It’s not particularly surprising for the final day of the Edinburgh International Film Festival (EIFF) to begin with a selection of short films on the big screen in Filmhouse 1. Admittedly, it’s a tad unusual that all the films shown on Sunday 1 July were the work of non-professionals.
What is utterly unique about the programme was that none of the films had even existed when the festival opened on 20 June — in fact, they didn’t even exist the previous weekend!
The EIFF’s Science Fiction Filmmaking Challenge dared budding filmmakers aged between 16 and 25 to make their own short science fiction film, with a maximum running time of five minutes. Nine teams took up the Challenge to shoot, edit and submit their film by 4pm on Monday 25 June. Given that some teams only came together on the Saturday morning, that didn’t leave much time for hesitation.
The Filmmaking Challenge was a joint project between EIFF and First Light, which supports and provides filmmaking opportunities across the UK for young people, especially those who have not necessarily had the best start in life. “What we’re looking to fund and deliver are training opportunities which have a merit in the industry,” says Paul Hewlett, First Light’s Operations Director. “That’s not to say all the young people will go into filmmaking, but for those that do, we want to make sure they get the best start. Having professional filmmakers involved in this really helps.”
All First Light-supported programmes are very much about enabling young people through training and support, and the projects are generally directed by what the participants want to achieve. Given the time constraints involved, however, the Science Fiction Filmmaking Challenge was slightly different in that, except for an initial masterclass given by Jon Wright, the director of one of EIFF’s European Premieres, the horror comedy Grabbers, the nine teams of filmmakers were then left very much to get on with it.
That said, there were given some constraints. The film had to be science fiction, and had to include both a given line of dialogue — “Where did that come from?” — and a randomly assigned prop. “I know from personal experience — I’m a writer myself, as well as working for First Light — that being given some very specific criteria makes you work a lot harder,” says Paul. “It gives people a kicking off point that can take you to a creative place that you wouldn’t necessarily have gone to.”
James T Harding of team Shattered Speed certainly agrees. “We were given a set of whisks — not one whisk, a whole set of the damn things,” he says. “It’s a crowbar job, we told ourselves. We can put it in the background somewhere, it’ll be fine.
“But sitting around in the Filmhouse bar bouncing ideas around we hit upon the idea for a space-age update of Come Dine With Me, which we christened Come Ingest Nutrients With Me,” he adds. “I think the prop was like the bit of grit that gets into an oyster and causes it to make a pearl. Without being given something as unexpected and awkward as a whisk set we’d never have come up with the idea we did.”

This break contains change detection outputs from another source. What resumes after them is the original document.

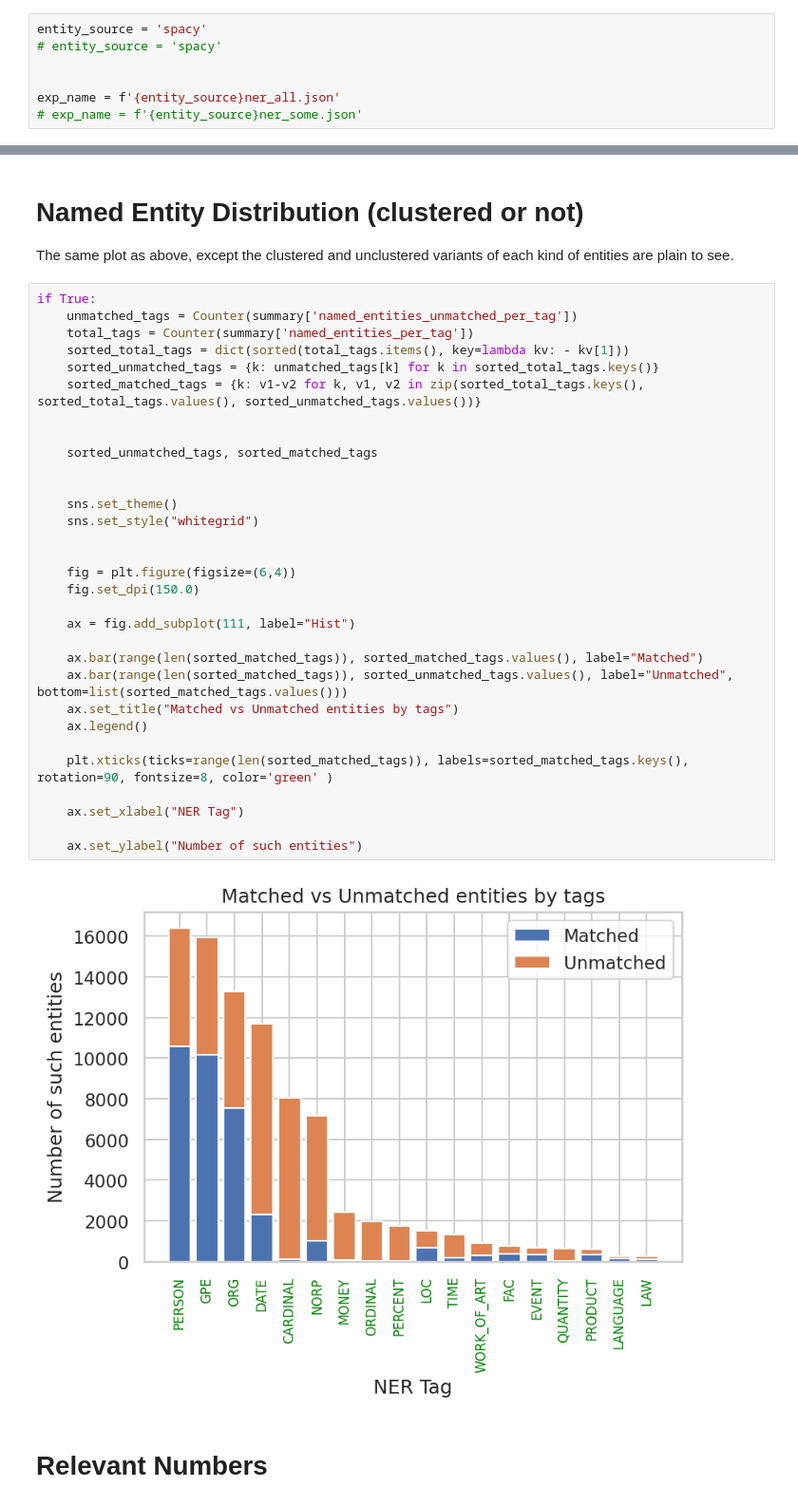
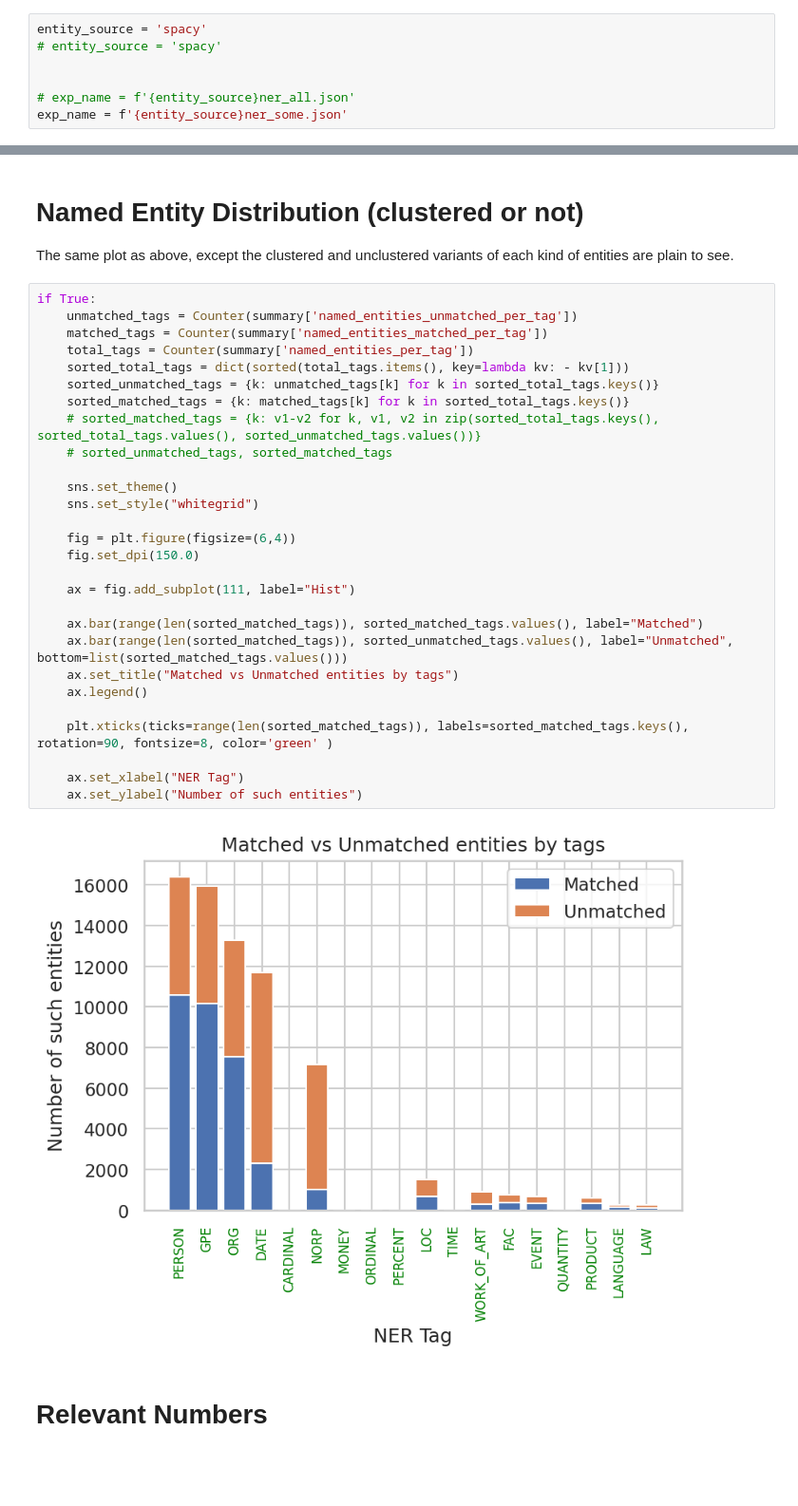
Before and after one commit to geraltofrivia/multitask-entitylevel-nlp, a Jupyter notebook: src/ner-overlaps.ipynb, the cells around one changed output, grey strips where cells are left out. Shown at 95% size. Drawn from its saved outputs; the diff is of its cells as text; blank space fills up the shorter version.

Commit message:
Updated code to fix one small bug (with named entity per tag distribution) and I think we're done for the day here.

```diff
--- a/src/ner-overlaps.ipynb
+++ b/src/ner-overlaps.ipynb
@@ -32,8 +37,8 @@ entity_source = 'spacy'
 # entity_source = 'spacy'
 
 
-exp_name = f'{entity_source}ner_all.json'
-# exp_name = f'{entity_source}ner_some.json'
+# exp_name = f'{entity_source}ner_all.json'
+exp_name = f'{entity_source}ner_some.json'
 # %%
 # Pull the summary from disk
 with (LOC.runs / 'ne_coref' / exp_name).open('r', encoding='utf8') as f:
@@ -267,36 +272,33 @@ The same plot as above, except the clustered and unclustered variants of each ki
 # %%
 if True:
     unmatched_tags = Counter(summary['named_entities_unmatched_per_tag'])
+    matched_tags = Counter(summary['named_entities_matched_per_tag'])
     total_tags = Counter(summary['named_entities_per_tag'])
     sorted_total_tags = dict(sorted(total_tags.items(), key=lambda kv: - kv[1]))
     sorted_unmatched_tags = {k: unmatched_tags[k] for k in sorted_total_tags.keys()}
-    sorted_matched_tags = {k: v1-v2 for k, v1, v2 in zip(sorted_total_tags.keys(), sorted_total_tags.values(), sorted_unmatched_tags.values())}
-
-
-    sorted_unmatched_tags, sorted_matched_tags
-
+    sorted_matched_tags = {k: matched_tags[k] for k in sorted_total_tags.keys()}
+    # sorted_matched_tags = {k: v1-v2 for k, v1, v2 in zip(sorted_total_tags.keys(), sorted_total_tags.values(), sorted_unmatched_tags.values())}
+    # sorted_unmatched_tags, sorted_matched_tags
 
     sns.set_theme()
     sns.set_style("whitegrid")
-
 
     fig = plt.figure(figsize=(6,4))
     fig.set_dpi(150.0)
 
     ax = fig.add_subplot(111, label="Hist")
 
     ax.bar(range(len(sorted_matched_tags)), sorted_matched_tags.values(), label="Matched")
     ax.bar(range(len(sorted_matched_tags)), sorted_unmatched_tags.values(), label="Unmatched", bottom=list(sorted_matched_tags.values()))
     ax.set_title("Matched vs Unmatched entities by tags")
     ax.legend()
 
     plt.xticks(ticks=range(len(sorted_matched_tags)), labels=sorted_matched_tags.keys(), rotation=90, fontsize=8, color='green' )
 
     ax.set_xlabel("NER Tag")
-
     ax.set_ylabel("Number of such entities")
 # %% [output]
-[figure, old version]
+[figure, new version]
 # %% [markdown]
 # Relevant Numbers
 # %%
```
Also changed, not shown: parts of 5 cells of this notebook, 3 other files.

When ReelScotland spoke with Paul Hewlett the submissions deadline had just passed, so the results were still very much an unknown quantity. “I am really keen to see where they’re going to take it within 48 hours, how they can surprise us as an audience. I’m really excited,” he insisted.
While successfully putting together any short film, from initial script to final-edit, in just over two days will be a genuine achievement for all involved, just how useful an experience will it be for those seriously wanting to enter the industry?
“I personally think making shorts is a very good way of learning to be a feature film maker because the limitations that you experience in short films are small-scale versions of the limitations you’ll experience in low-budget feature-making,” says Grabbers director Jon Wright.
“The reality is that, if you intend to live in the UK or Ireland — and Europe probably — and want to continue being a filmmaker here, then you will be making low budget films.”
Find out more about First Light and their work on their website.